▶ [PROBLEM DETAILS]:
Reprint all of the data below exactly as shown and skip every image.

---- PROVIDED RECORDS

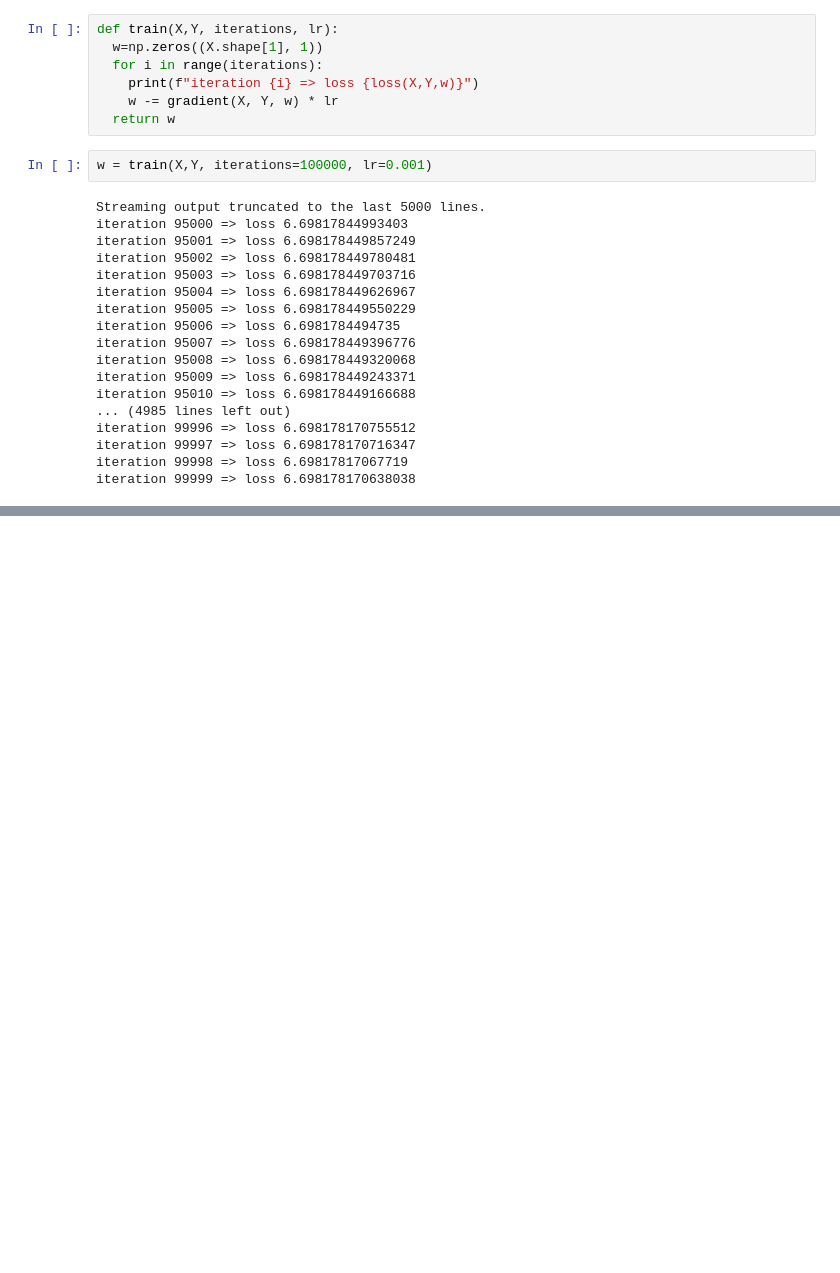
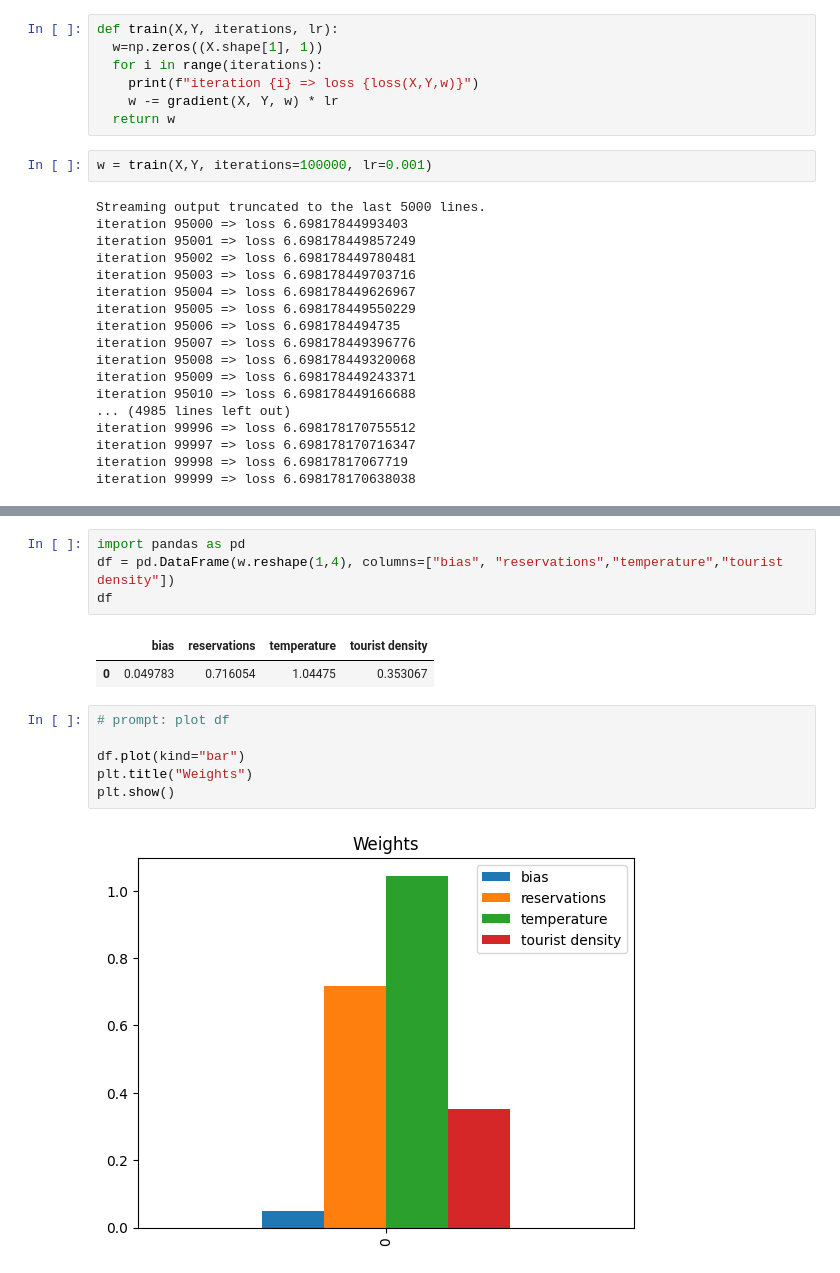
Before and after one commit to DanyelMorales/AnnoyingModalremover, a Jupyter notebook: multivariable.ipynb, the cells around one changed output, grey strips where cells are left out. Saved outputs shown, nothing was run; the diff lists cells and outputs as text; blank space fills up the shorter version.

```diff
--- a/multivariable.ipynb
+++ b/multivariable.ipynb
@@ -85,0 +102,15 @@ Predictions:
+# %%
+import pandas as pd
+df = pd.DataFrame(w.reshape(1,4), columns=["bias", "reservations","temperature","tourist density"])
+df
+# %% [output]
+|  | bias | reservations | temperature | tourist density |
+| 0 | 0.049783 | 0.716054 | 1.04475 | 0.353067 |
+# %%
+# prompt: plot df
+
+df.plot(kind="bar")
+plt.title("Weights")
+plt.show()
+# %% [output]
+[figure, added]
```
Also changed, not shown: parts of 2 cells of this notebook.
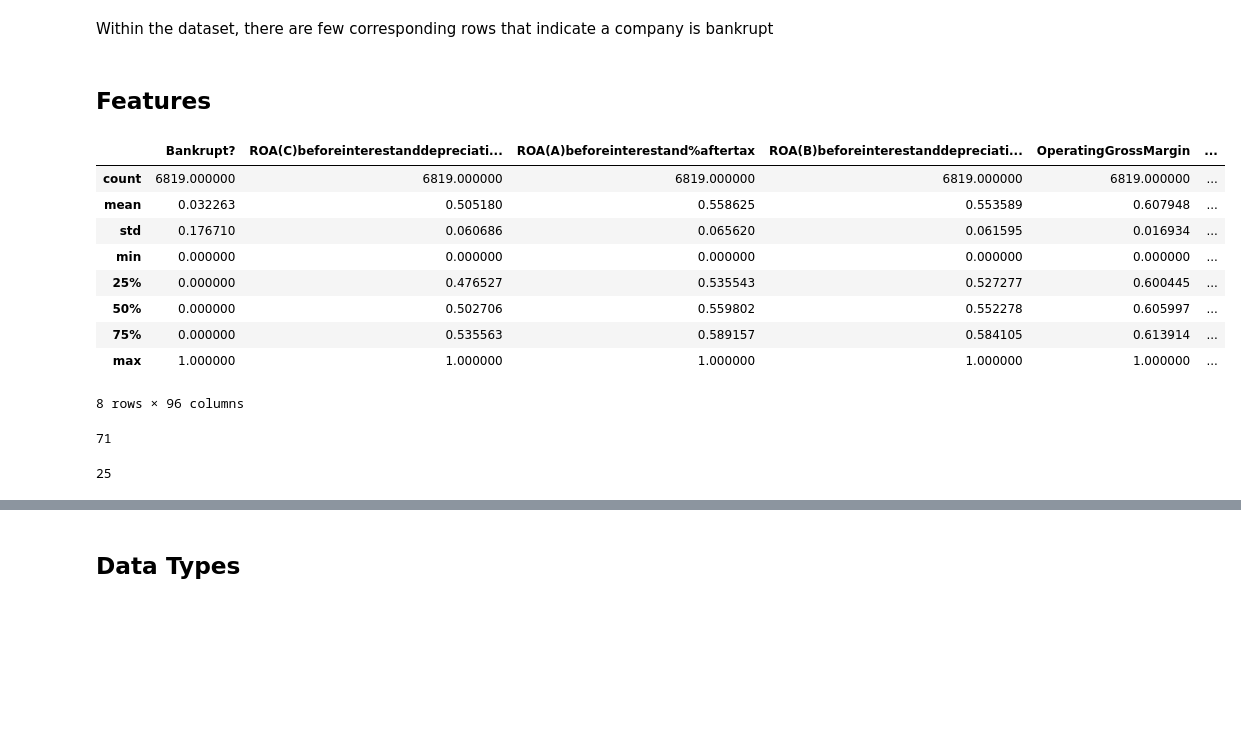
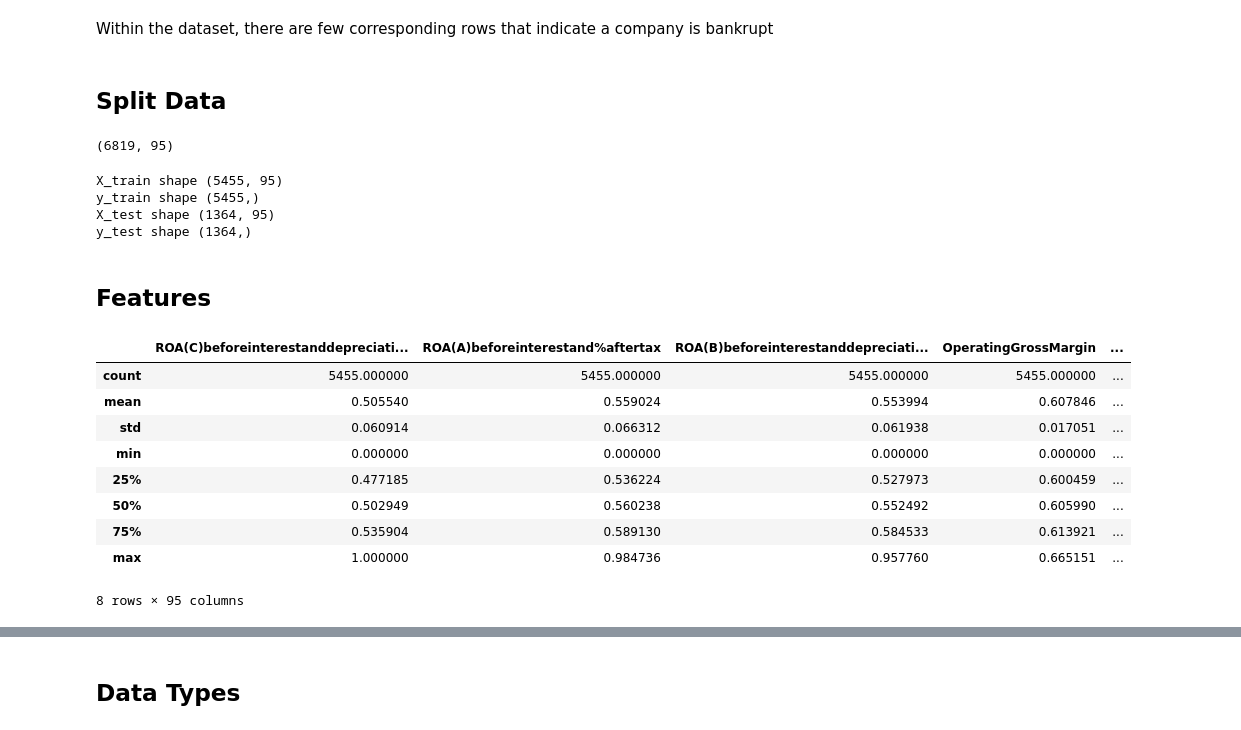
Before and after one commit to oimartin/company_bankruptcy_predictions, a Jupyter notebook: Notebook_bankrupt.ipynb, the cells around one changed output, grey strips where cells are left out. Cells and saved outputs as stored; diff of their text form; code cells hidden in the pictures; blank space fills up the shorter version.

```diff
--- a/Notebook_bankrupt.ipynb
+++ b/Notebook_bankrupt.ipynb
@@ -97,35 +98,38 @@ plt.show()
 [figure]
 # %% [markdown]
 Within the dataset, there are few corresponding rows that indicate a company is bankrupt
+# %% [markdown]
+## Split Data
+# %%
+bankrupt = data['Bankrupt?'].copy()
+data = data.drop(columns='Bankrupt?')
+data.shape
+# %% [output]
+(6819, 95)
+# %%
+X_train, X_test, y_train, y_test = train_test_split(data, bankrupt, test_size=0.2, random_state=100)
+
+print(f'''X_train shape {X_train.shape}
+y_train shape {y_train.shape}
+X_test shape {X_test.shape}
+y_test shape {y_test.shape}''')
+# %% [output]
+X_train shape (5455, 95)
+y_train shape (5455,)
+X_test shape (1364, 95)
+y_test shape (1364,)
 # %% [markdown]
 ## Features
 # %%
-data.describe()
+X_train.describe()
 # %% [output]
-|  | Bankrupt? | ROA(C)beforeinterestanddepreciati... | ROA(A)beforeinterestand%aftertax | ROA(B)beforeinterestanddepreciati... | OperatingGrossMargin | ... |
-| count | 6819.000000 | 6819.000000 | 6819.000000 | 6819.000000 | 6819.000000 | ... |
-| mean | 0.032263 | 0.505180 | 0.558625 | 0.553589 | 0.607948 | ... |
-| std | 0.176710 | 0.060686 | 0.065620 | 0.061595 | 0.016934 | ... |
-| min | 0.000000 | 0.000000 | 0.000000 | 0.000000 | 0.000000 | ... |
-| 25% | 0.000000 | 0.476527 | 0.535543 | 0.527277 | 0.600445 | ... |
-| 50% | 0.000000 | 0.502706 | 0.559802 | 0.552278 | 0.605997 | ... |
-| 75% | 0.000000 | 0.535563 | 0.589157 | 0.584105 | 0.613914 | ... |
-| max | 1.000000 | 1.000000 | 1.000000 | 1.000000 | 1.000000 | ... |
+|  | ROA(C)beforeinterestanddepreciati... | ROA(A)beforeinterestand%aftertax | ROA(B)beforeinterestanddepreciati... | OperatingGrossMargin | ... |
+| count | 5455.000000 | 5455.000000 | 5455.000000 | 5455.000000 | ... |
+| mean | 0.505540 | 0.559024 | 0.553994 | 0.607846 | ... |
+| std | 0.060914 | 0.066312 | 0.061938 | 0.017051 | ... |
+| min | 0.000000 | 0.000000 | 0.000000 | 0.000000 | ... |
+| 25% | 0.477185 | 0.536224 | 0.527973 | 0.600459 | ... |
+| 50% | 0.502949 | 0.560238 | 0.552492 | 0.605990 | ... |
+| 75% | 0.535904 | 0.589130 | 0.584533 | 0.613921 | ... |
+| max | 1.000000 | 0.984736 | 0.957760 | 0.665151 | ... |
-8 rows × 96 columns
+8 rows × 95 columns
-# %%
-# Find columns that are binary and other columns with wide ranges
-min0_max1 = []
-addtl_col = []
-for column in data.columns:
-  min = data[column].describe()[3]
-  max = data[column].describe()[7]
-  if (min == 0) and (max == 1):
-    min0_max1.append(column)
-  else:
-    addtl_col.append(column)
-
-display(len(min0_max1))
-display(len(addtl_col))
-# %% [output]
-71
-25
```
Also changed, not shown: parts of 45 cells of this notebook.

--------

▶ [OUTPUT BELOW]:
Before and after one commit to DanyelMorales/AnnoyingModalremover, a Jupyter notebook: multivariable.ipynb, the cells around one changed output, grey strips where cells are left out. Saved outputs shown, nothing was run; the diff lists cells and outputs as text; blank space fills up the shorter version.

```diff
--- a/multivariable.ipynb
+++ b/multivariable.ipynb
@@ -85,0 +102,15 @@ Predictions:
+# %%
+import pandas as pd
+df = pd.DataFrame(w.reshape(1,4), columns=["bias", "reservations","temperature","tourist density"])
+df
+# %% [output]
+|  | bias | reservations | temperature | tourist density |
+| 0 | 0.049783 | 0.716054 | 1.04475 | 0.353067 |
+# %%
+# prompt: plot df
+
+df.plot(kind="bar")
+plt.title("Weights")
+plt.show()
+# %% [output]
+[figure, added]
```
Also changed, not shown: parts of 2 cells of this notebook.
Before and after one commit to oimartin/company_bankruptcy_predictions, a Jupyter notebook: Notebook_bankrupt.ipynb, the cells around one changed output, grey strips where cells are left out. Cells and saved outputs as stored; diff of their text form; code cells hidden in the pictures; blank space fills up the shorter version.

```diff
--- a/Notebook_bankrupt.ipynb
+++ b/Notebook_bankrupt.ipynb
@@ -97,35 +98,38 @@ plt.show()
 [figure]
 # %% [markdown]
 Within the dataset, there are few corresponding rows that indicate a company is bankrupt
+# %% [markdown]
+## Split Data
+# %%
+bankrupt = data['Bankrupt?'].copy()
+data = data.drop(columns='Bankrupt?')
+data.shape
+# %% [output]
+(6819, 95)
+# %%
+X_train, X_test, y_train, y_test = train_test_split(data, bankrupt, test_size=0.2, random_state=100)
+
+print(f'''X_train shape {X_train.shape}
+y_train shape {y_train.shape}
+X_test shape {X_test.shape}
+y_test shape {y_test.shape}''')
+# %% [output]
+X_train shape (5455, 95)
+y_train shape (5455,)
+X_test shape (1364, 95)
+y_test shape (1364,)
 # %% [markdown]
 ## Features
 # %%
-data.describe()
+X_train.describe()
 # %% [output]
-|  | Bankrupt? | ROA(C)beforeinterestanddepreciati... | ROA(A)beforeinterestand%aftertax | ROA(B)beforeinterestanddepreciati... | OperatingGrossMargin | ... |
-| count | 6819.000000 | 6819.000000 | 6819.000000 | 6819.000000 | 6819.000000 | ... |
-| mean | 0.032263 | 0.505180 | 0.558625 | 0.553589 | 0.607948 | ... |
-| std | 0.176710 | 0.060686 | 0.065620 | 0.061595 | 0.016934 | ... |
-| min | 0.000000 | 0.000000 | 0.000000 | 0.000000 | 0.000000 | ... |
-| 25% | 0.000000 | 0.476527 | 0.535543 | 0.527277 | 0.600445 | ... |
-| 50% | 0.000000 | 0.502706 | 0.559802 | 0.552278 | 0.605997 | ... |
-| 75% | 0.000000 | 0.535563 | 0.589157 | 0.584105 | 0.613914 | ... |
-| max | 1.000000 | 1.000000 | 1.000000 | 1.000000 | 1.000000 | ... |
+|  | ROA(C)beforeinterestanddepreciati... | ROA(A)beforeinterestand%aftertax | ROA(B)beforeinterestanddepreciati... | OperatingGrossMargin | ... |
+| count | 5455.000000 | 5455.000000 | 5455.000000 | 5455.000000 | ... |
+| mean | 0.505540 | 0.559024 | 0.553994 | 0.607846 | ... |
+| std | 0.060914 | 0.066312 | 0.061938 | 0.017051 | ... |
+| min | 0.000000 | 0.000000 | 0.000000 | 0.000000 | ... |
+| 25% | 0.477185 | 0.536224 | 0.527973 | 0.600459 | ... |
+| 50% | 0.502949 | 0.560238 | 0.552492 | 0.605990 | ... |
+| 75% | 0.535904 | 0.589130 | 0.584533 | 0.613921 | ... |
+| max | 1.000000 | 0.984736 | 0.957760 | 0.665151 | ... |
-8 rows × 96 columns
+8 rows × 95 columns
-# %%
-# Find columns that are binary and other columns with wide ranges
-min0_max1 = []
-addtl_col = []
-for column in data.columns:
-  min = data[column].describe()[3]
-  max = data[column].describe()[7]
-  if (min == 0) and (max == 1):
-    min0_max1.append(column)
-  else:
-    addtl_col.append(column)
-
-display(len(min0_max1))
-display(len(addtl_col))
-# %% [output]
-71
-25
```
Also changed, not shown: parts of 45 cells of this notebook.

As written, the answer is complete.